*** Data for the task Section Begins ***

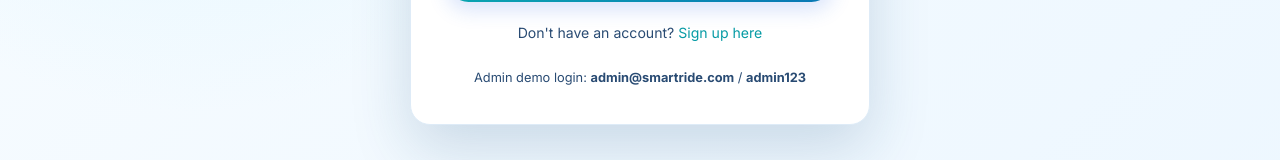
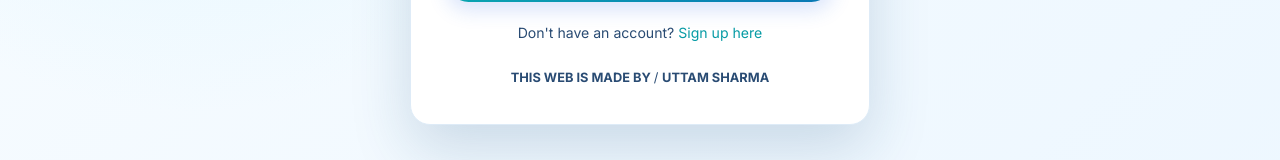
Before and after one commit to uttam-03/smart-ride, a plain HTML site: page frontend/login.html in a window 1280 px wide. Shown: the part 560-720 px from the top of the page. Drawn offline with Linux system fonts and the light colour scheme.

Commit message:
Update project frontend

```diff
--- a/frontend/login.html
+++ b/frontend/login.html
@@ -31,7 +31,7 @@
       <div class="auth-footer">
         Don't have an account? <a href="register.html">Sign up here</a>
         <br /><br />
-        <span style="font-size:0.8rem;">Admin demo login: <b>admin@smartride.com</b> / <b>admin123</b></span>
+        <span style="font-size:0.8rem;"><b>THIS WEB IS MADE BY </b> / <b>UTTAM SHARMA</b></span>
       </div>
     </div>
   </div>
```
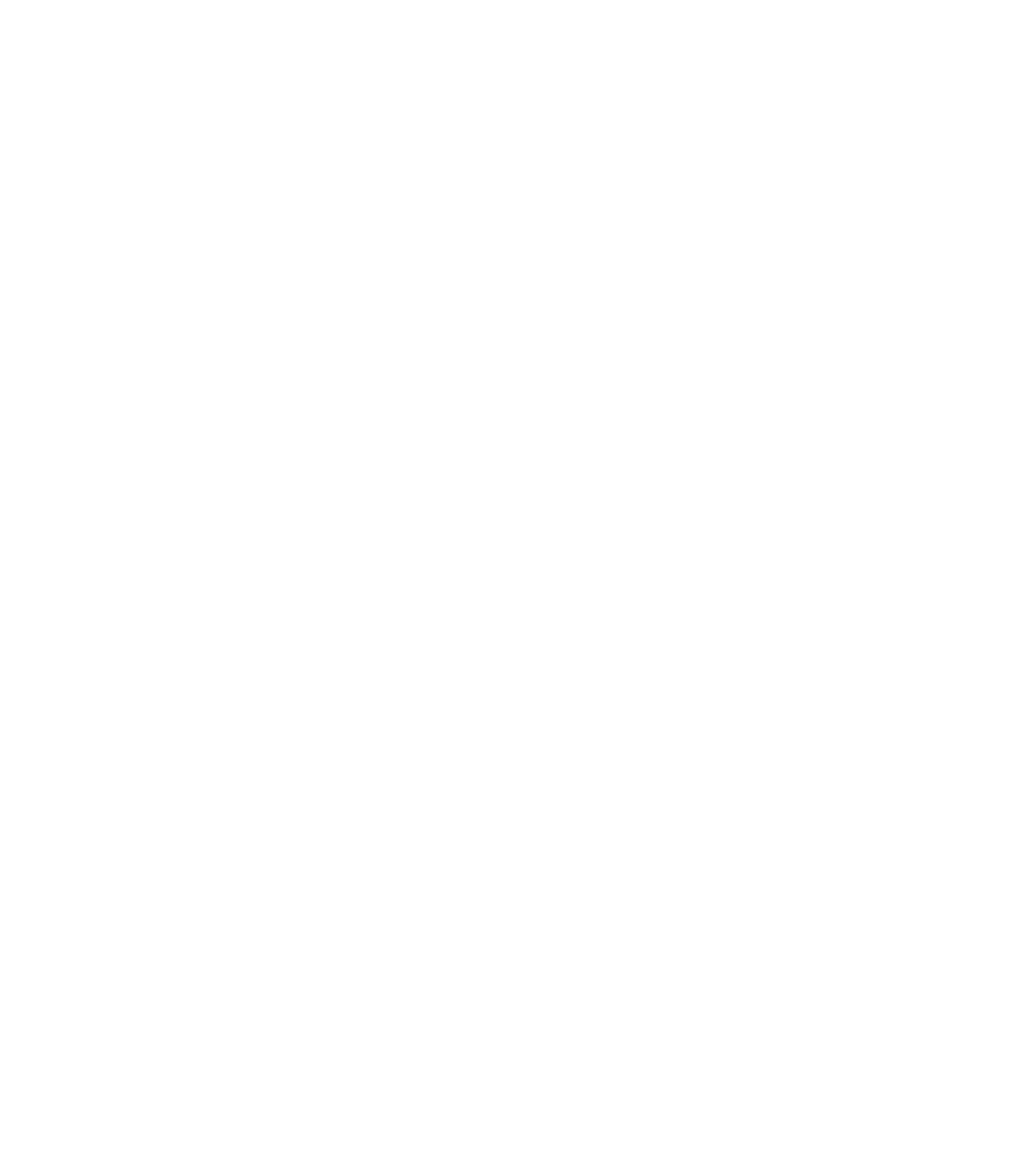
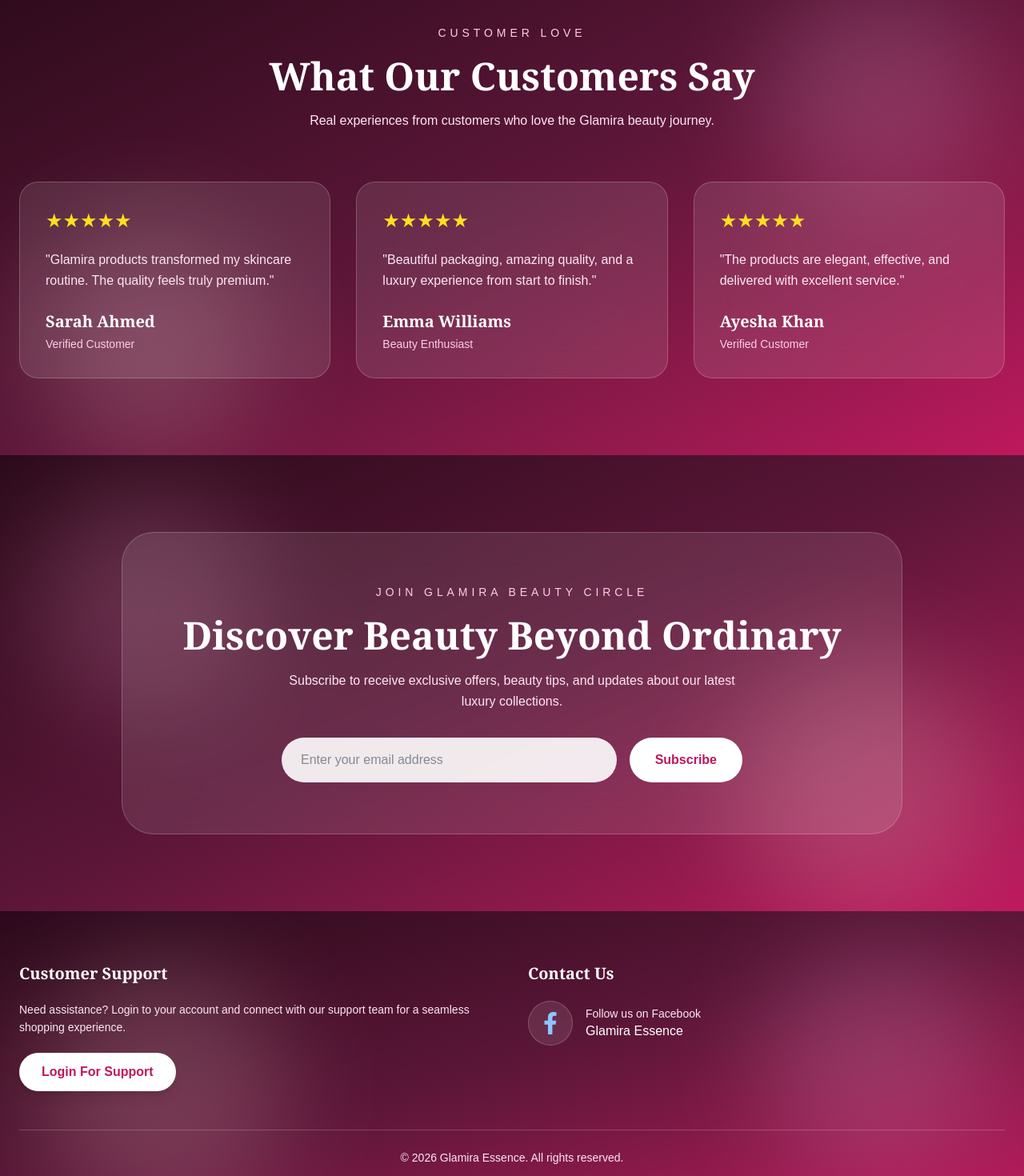
Before and after one commit to saadsikander60/glamira-frontend, a Next.js app: page / in a window 1280 px wide. Shown: the part 3520-4990 px from the top of the page at 80% size. Before the commit the page ends 3455 px from the top, so only its background shows below. Built offline with nearby package versions, Linux system fonts and the light colour scheme.

Commit message:
Add Footer, Testimonials, and Newsletter components; update layout and home page structure

```diff
--- a/app/layout.tsx
+++ b/app/layout.tsx
@@ -3,7 +3,7 @@
 
 import Navbar from "@/components/layout/Navbar";
 import Hero from "@/components/layout/Hero";
-
+import Footer from "@/components/layout/Footer";
 export const metadata: Metadata = {
   title: "Glamira Essence",
   description: "Premium skincare and beauty products",
@@ -22,6 +22,7 @@
         <Hero />
 
         {children}
+        <Footer />
       </body>
     </html>
   );
--- a/app/page.tsx
+++ b/app/page.tsx
@@ -1,12 +1,16 @@
 import Categories from "@/components/home/Categories";
 import FeaturedProducts from "@/components/home/FeaturedProducts";
 import WhyChoose from "@/components/home/WhyChoose";
+import Testimonials from "@/components/home/Testimonials";
+import Newsletter from "@/components/home/Newsletter";
 export default function Home() {
   return (
     <main>
       <Categories />
       <FeaturedProducts />
       <WhyChoose />
+      <Testimonials />
+      <Newsletter />
     </main>
   );
 }
--- /dev/null
+++ b/components/home/Newsletter.tsx
@@ -0,0 +1,42 @@
+const Newsletter = () => {
+  return (
+    <section className="relative py-24 overflow-hidden bg-gradient-to-br from-[#2b0a1a] via-[#5c1638] to-[#be185d]">
+      {/* Glow */}
+
+      <div className="absolute top-10 left-10 w-72 h-72 bg-pink-300 rounded-full blur-3xl opacity-20"></div>
+
+      <div className="absolute bottom-0 right-10 w-80 h-80 bg-rose-200 rounded-full blur-3xl opacity-20"></div>
+
+      <div className="relative max-w-5xl mx-auto px-6">
+        <div className="bg-white/10 backdrop-blur-xl border border-white/20 rounded-[40px] p-10 md:p-16 text-center">
+          <p className="text-pink-200 uppercase tracking-[0.35em] text-sm font-medium">
+            Join Glamira Beauty Circle
+          </p>
+
+          <h2 className="text-4xl md:text-5xl font-serif font-bold text-white mt-5">
+            Discover Beauty Beyond Ordinary
+          </h2>
+
+          <p className="text-pink-100 mt-5 max-w-xl mx-auto leading-relaxed">
+            Subscribe to receive exclusive offers, beauty tips, and updates
+            about our latest luxury collections.
+          </p>
+
+          <div className="mt-8 flex flex-col sm:flex-row gap-4 max-w-xl mx-auto">
+            <input
+              type="email"
+              placeholder="Enter your email address"
+              className="flex-1 px-6 py-4 rounded-full bg-white/90 text-gray-800 outline-none focus:ring-2 focus:ring-pink-300"
+            />
+
+            <button className="px-8 py-4 rounded-full bg-white text-[#be185d] font-semibold hover:bg-pink-100 transition">
+              Subscribe
+            </button>
+          </div>
+        </div>
+      </div>
+    </section>
+  );
+};
+
+export default Newsletter;
--- /dev/null
+++ b/components/home/Testimonials.tsx
@@ -0,0 +1,71 @@
+const Testimonials = () => {
+  const reviews = [
+    {
+      name: "Sarah Ahmed",
+      role: "Verified Customer",
+      review:
+        "Glamira products transformed my skincare routine. The quality feels truly premium.",
+    },
+    {
+      name: "Emma Williams",
+      role: "Beauty Enthusiast",
+      review:
+        "Beautiful packaging, amazing quality, and a luxury experience from start to finish.",
+    },
+    {
+      name: "Ayesha Khan",
+      role: "Verified Customer",
+      review:
+        "The products are elegant, effective, and delivered with excellent service.",
+    },
+  ];
+
+  return (
+    <section className="relative py-24 overflow-hidden bg-gradient-to-br from-[#2b0a1a] via-[#5c1638] to-[#be185d]">
+      {/* Glow */}
+
+      <div className="absolute top-10 right-10 w-72 h-72 bg-pink-300 rounded-full blur-3xl opacity-20"></div>
+
+      <div className="absolute bottom-0 left-10 w-72 h-72 bg-rose-200 rounded-full blur-3xl opacity-20"></div>
+
+      <div className="relative max-w-7xl mx-auto px-6">
+        <div className="text-center mb-16">
+          <p className="text-pink-200 uppercase tracking-[0.35em] text-sm">
+            Customer Love
+          </p>
+
+          <h2 className="text-4xl md:text-5xl font-serif font-bold text-white mt-5">
+            What Our Customers Say
+          </h2>
+
+          <p className="text-pink-100 mt-5 max-w-xl mx-auto">
+            Real experiences from customers who love the Glamira beauty journey.
+          </p>
+        </div>
+
+        <div className="grid md:grid-cols-3 gap-8">
+          {reviews.map((item) => (
+            <div
+              key={item.name}
+              className="bg-white/10 backdrop-blur-xl border border-white/20 rounded-3xl p-8 text-white hover:-translate-y-2 transition duration-300"
+            >
+              <div className="text-yellow-300 text-2xl mb-5">★★★★★</div>
+
+              <p className="text-pink-100 leading-relaxed">"{item.review}"</p>
+
+              <div className="mt-6">
+                <h3 className="font-serif text-xl font-semibold">
+                  {item.name}
+                </h3>
+
+                <p className="text-pink-200 text-sm mt-1">{item.role}</p>
+              </div>
+            </div>
+          ))}
+        </div>
+      </div>
+    </section>
+  );
+};
+
+export default Testimonials;
--- /dev/null
+++ b/components/layout/Footer.tsx
@@ -0,0 +1,69 @@
+import { FaFacebookF } from "react-icons/fa";
+import Link from "next/link";
+
+const Footer = () => {
+  return (
+    <footer className="relative overflow-hidden bg-gradient-to-br from-[#2b0a1a] via-[#5c1638] to-[#be185d] text-white">
+      {/* Glow */}
+
+      <div className="absolute top-10 right-10 w-72 h-72 bg-pink-300 rounded-full blur-3xl opacity-20"></div>
+
+      <div className="absolute bottom-0 left-10 w-80 h-80 bg-rose-200 rounded-full blur-3xl opacity-20"></div>
+
+      <div className="relative max-w-7xl mx-auto px-6 py-16">
+        <div className="grid grid-cols-1 md:grid-cols-2 gap-10">
+          {/* Customer Support */}
+
+          <div>
+            <h3 className="font-serif text-xl font-semibold mb-5">
+              Customer Support
+            </h3>
+
+            <p className="text-pink-100 text-sm leading-relaxed mb-5">
+              Need assistance? Login to your account and connect with our
+              support team for a seamless shopping experience.
+            </p>
+
+            <Link
+              href="/login"
+              className="inline-flex items-center justify-center px-7 py-3 rounded-full bg-white text-[#be185d] font-semibold hover:bg-pink-100 transition shadow-lg"
+            >
+              Login For Support
+            </Link>
+          </div>
+
+          {/* Facebook */}
+
+          <div>
+            <h3 className="font-serif text-xl font-semibold mb-5">
+              Contact Us
+            </h3>
+
+            <a
+              href="https://www.facebook.com/people/Glamira-Essence/61592607865074/"
+              target="_blank"
+              rel="noopener noreferrer"
+              className="inline-flex items-center gap-4 group"
+            >
+              <div className="w-14 h-14 rounded-full bg-white/10 border border-white/20 flex items-center justify-center group-hover:bg-white/20 group-hover:scale-110 transition">
+                <FaFacebookF size={28} className="text-blue-300" />
+              </div>
+
+              <div>
+                <p className="text-pink-100 text-sm">Follow us on Facebook</p>
+
+                <p className="text-white font-medium">Glamira Essence</p>
+              </div>
+            </a>
+          </div>
+        </div>
+
+        <div className="border-t border-white/20 mt-12 pt-6 text-center text-pink-100 text-sm">
+          © {new Date().getFullYear()} Glamira Essence. All rights reserved.
+        </div>
+      </div>
+    </footer>
+  );
+};
+
+export default Footer;
```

*** Data for the task Section Ends ***

_Requirement_
The lines to return are those in the records above that hold the word "Testimonials".

_Response box_
Add Footer, Testimonials, and Newsletter components; update layout and home page structure
+import Testimonials from "@/components/home/Testimonials";
+      <Testimonials />
+++ b/components/home/Testimonials.tsx
+const Testimonials = () => {
+export default Testimonials;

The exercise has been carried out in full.